Eliminating the I/O bottleneck from World Wide Web Proxies

by Evangelos P. Markatos

World Wide Web proxies are being widely used today, in order to reduce network traffic, web server load, telecommunication costs, and to provide Internet access to users behind a firewall. Web proxies are typically required to handle a heavy load which reaches up to millions of requests per day. To make matters worse, this load is expected to increase sharply in the near future when users will be able to connect to the Internet via fast modems. A research team at ICS-FORTH investigates methods to enhance the performance of Web proxies thus enhancing web server performances.

Although the network bandwidth has been traditionally thought to be the main bottleneck in a proxy’s performance this is not true anymore. Recent research results suggest that a proxy server may spend a significant percentage of its time on file-system related activities.

Experimental evaluation of the web proxy at Digital Palo Alto firewall revealed that the disk I/O overhead of caching turns out to be much higher than the latency improvement from cache hits. Thus, to save the disk I/O overhead the Digital Palo Alto proxy server is typically run in its non-caching mode. This disk I/O overhead can be partially attributed to the fact that file systems were designed and optimized for an every-day pattern of use that is completely different from the needs of a web proxy:

Thus, traditional file system technology can not keep up with the disk I/O needs of busy web proxies. Our current work focuses on identifying and eliminating the sources that create the disk I/O bottleneck. We investigate the effects of storage management policies for web proxies based on the following principles:

We have started testing our approach using a combination of experimental evaluation and simulation. Our initial results are very encouraging: they suggest that our method breaks through the I/O bottleneck and effectively improves performance over traditional proxies (like SQUID) by more than an order of magnitude.

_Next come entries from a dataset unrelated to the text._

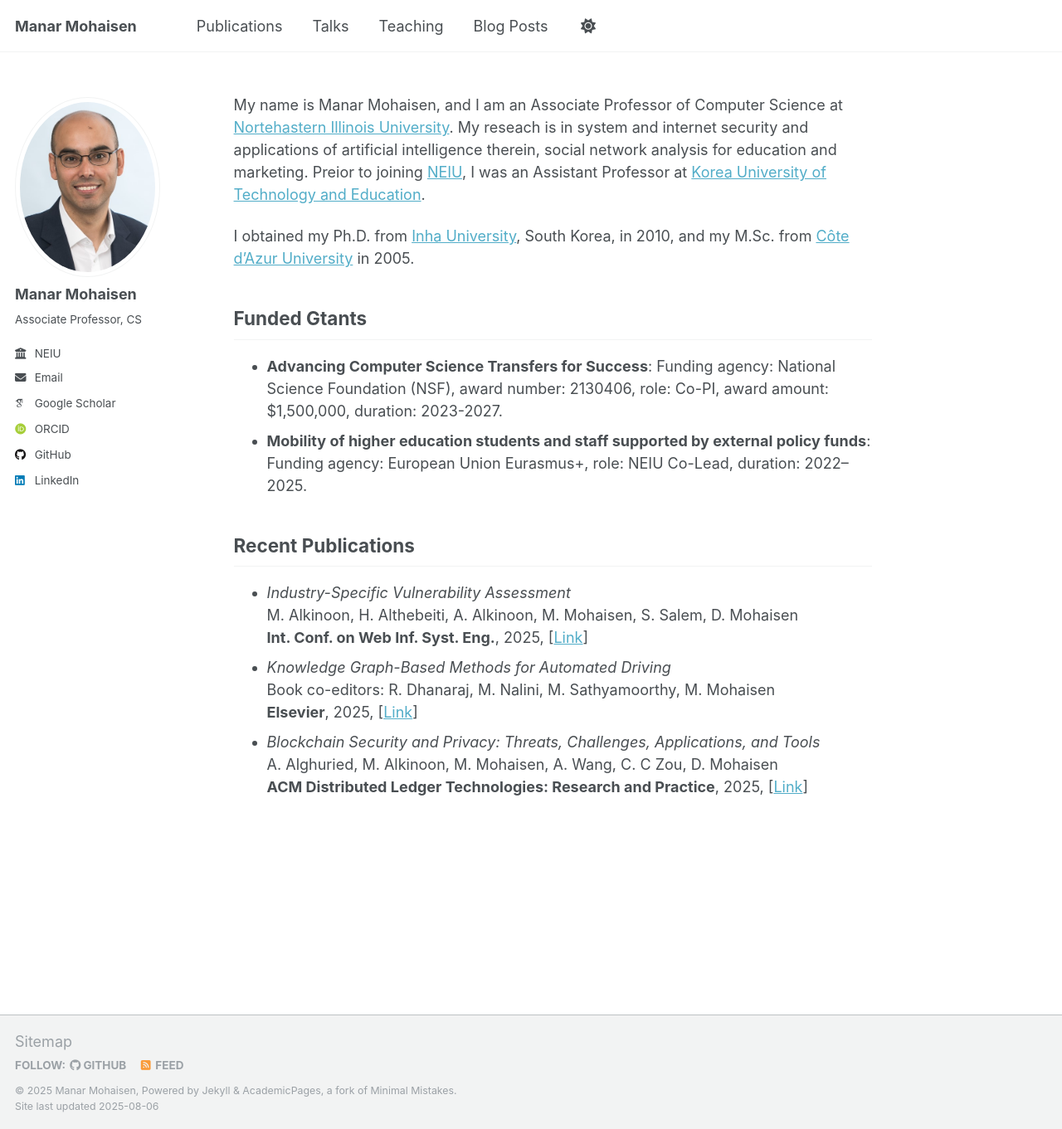
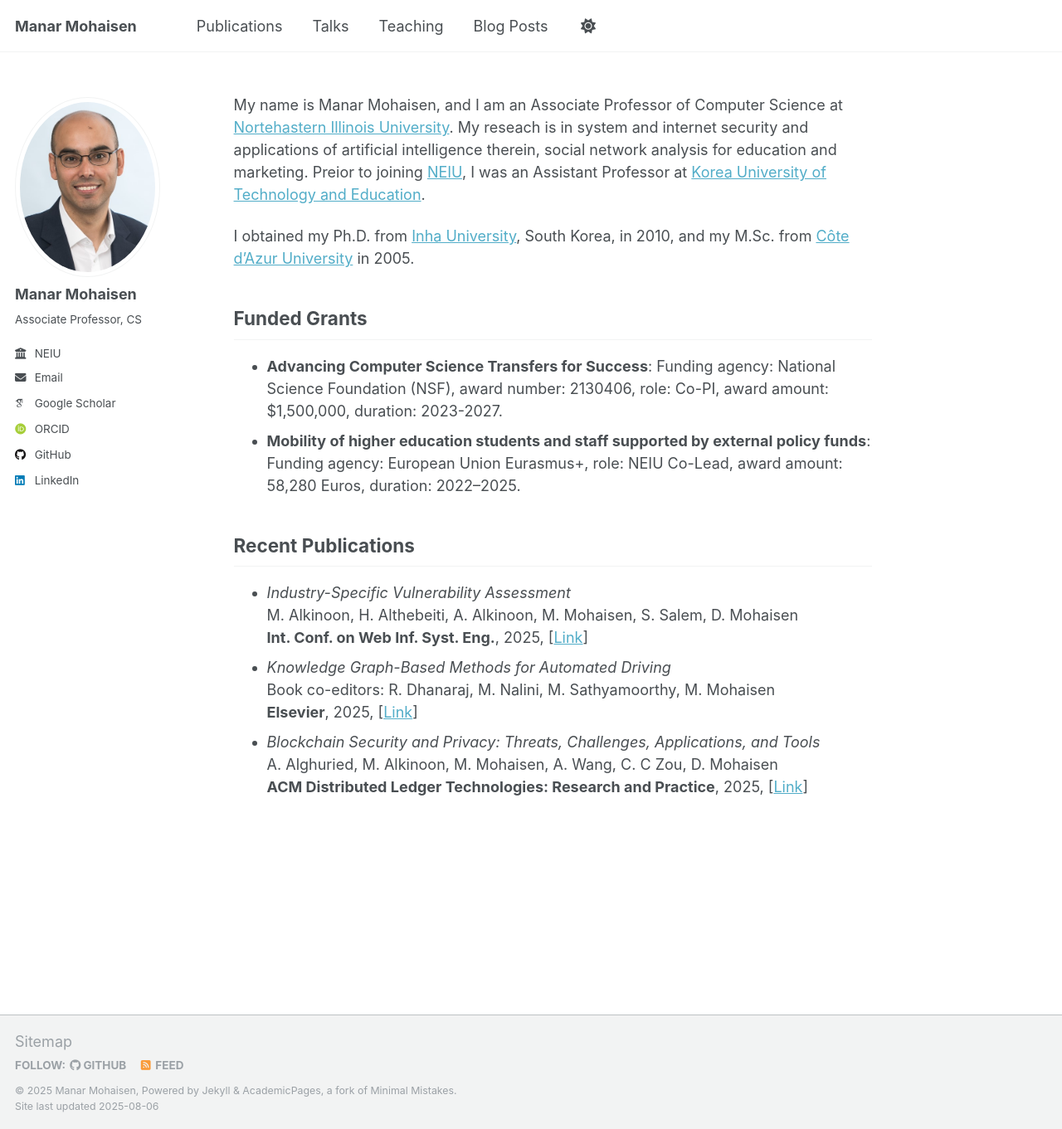
Before and after one commit to manarmohaisen/manarmohaisen.github.io, a Jekyll site: the page built from _pages/about.md, in a window 1280 px wide and 1361 px high. Shown: the whole window at 83% size. Built offline with Jekyll 4.4.1, drawn with Linux system fonts in a browser that asks for light colours; some web fonts are replaced; a script that is not in the unit is left out.

Commit message:
Update about.md

```diff
--- a/_pages/about.md
+++ b/_pages/about.md
@@ -12,10 +12,10 @@ My name is Manar Mohaisen, and I am an Associate Professor of Computer Science a
 I obtained my Ph.D. from [Inha University](inha.ac.kr), South Korea, in 2010, and my M.Sc. from [Côte d'Azur University](https://univ-cotedazur.fr/) in 2005.
 
 
-Funded Gtants
+Funded Grants
 -------
 - **Advancing Computer Science Transfers for Success**: Funding agency: National Science Foundation (NSF), award number: 2130406, role: Co-PI, award amount: $1,500,000, duration: 2023-2027.
-- **Mobility of higher education students and staff supported by external policy funds**: Funding agency: European Union Eurasmus+, role: NEIU Co-Lead, duration: 2022–2025.
+- **Mobility of higher education students and staff supported by external policy funds**: Funding agency: European Union Eurasmus+, role: NEIU Co-Lead, award amount: 58,280 Euros, duration: 2022–2025.
 
 
 Recent Publications
```
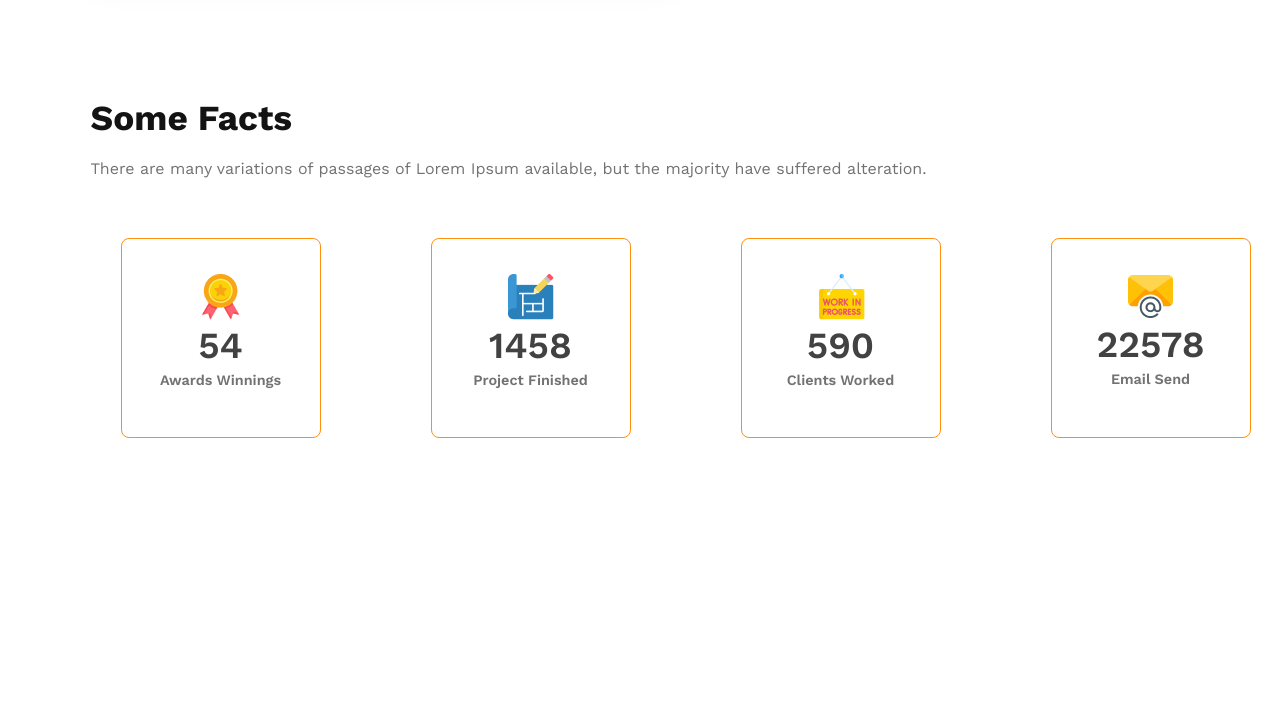
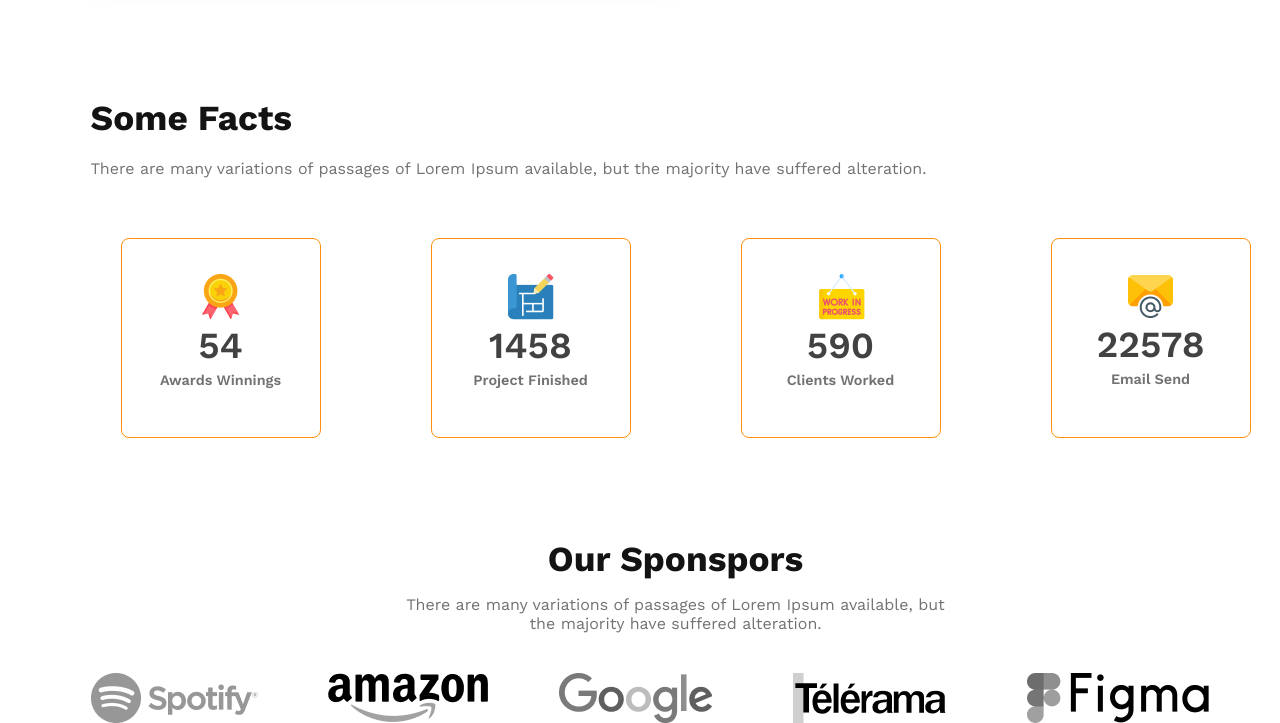
Before and after one commit to SuvroBiswas93/architects-landing-page, a plain HTML site: page index.html in a window 1280 px wide. Shown: the part 2158-2881 px from the top of the page. Before the commit the page ends 2596 px from the top, so only its background shows below. Drawn offline with nearby package versions, Linux system fonts and the light colour scheme.

Commit message:
Add sponsors section and styled it

```diff
--- a/index.html
+++ b/index.html
@@ -113,6 +113,22 @@
             </div>
         </section>
 
+        <section class="sponsors work-sans-font">
+            <div class="our-sponsors">
+                <h3 class="sponsor-heading dark1-color">Our Sponspors</h3>
+                <p class="sponsor-paragraph dark3-color">There are many variations of passages of Lorem Ipsum available, but<br> the majority have suffered alteration.</p>
+            </div>
+
+            <div class="sponsors-img">
+                <img src="./images/sponsors/spotify.png" alt="">
+                <img src="./images/sponsors/amazon.png" alt="">
+                <img src="./images/sponsors/google.png" alt="">
+                <img src="./images/sponsors/telerama.png" alt="">
+                <img src="./images/sponsors/figma.png" alt="">
+
+            </div>
+        </section>
+
     </main>
     <footer>
 
--- a/styles/style.css
+++ b/styles/style.css
@@ -309,3 +309,31 @@
     margin-top: 5px;
 
 }
+
+/* sponsors section style */
+
+.sponsors{
+    width: 1170px;
+     margin-left: 90.5px;
+     margin-right: 90.5px;
+     margin-top: 100px;
+}
+.our-sponsors{
+    text-align: center;
+    margin-bottom: 40px;
+}
+.sponsor-heading{
+    font-size: 2.2rem;
+    font-weight: 700;
+    margin-bottom: 15px;
+}
+.sponsor-paragraph{
+    font-size: 1rem;
+    font-weight: 400;
+
+}
+.sponsors-img{
+    display: grid;
+    grid-template-columns: repeat(5,1fr);
+    filter:grayscale(100%);
+}
```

Please contact:
Evangelos P. Markatos – ICS-FORTH
Tel: +30 81 391655
E-mail: markatos@ics.forth.gr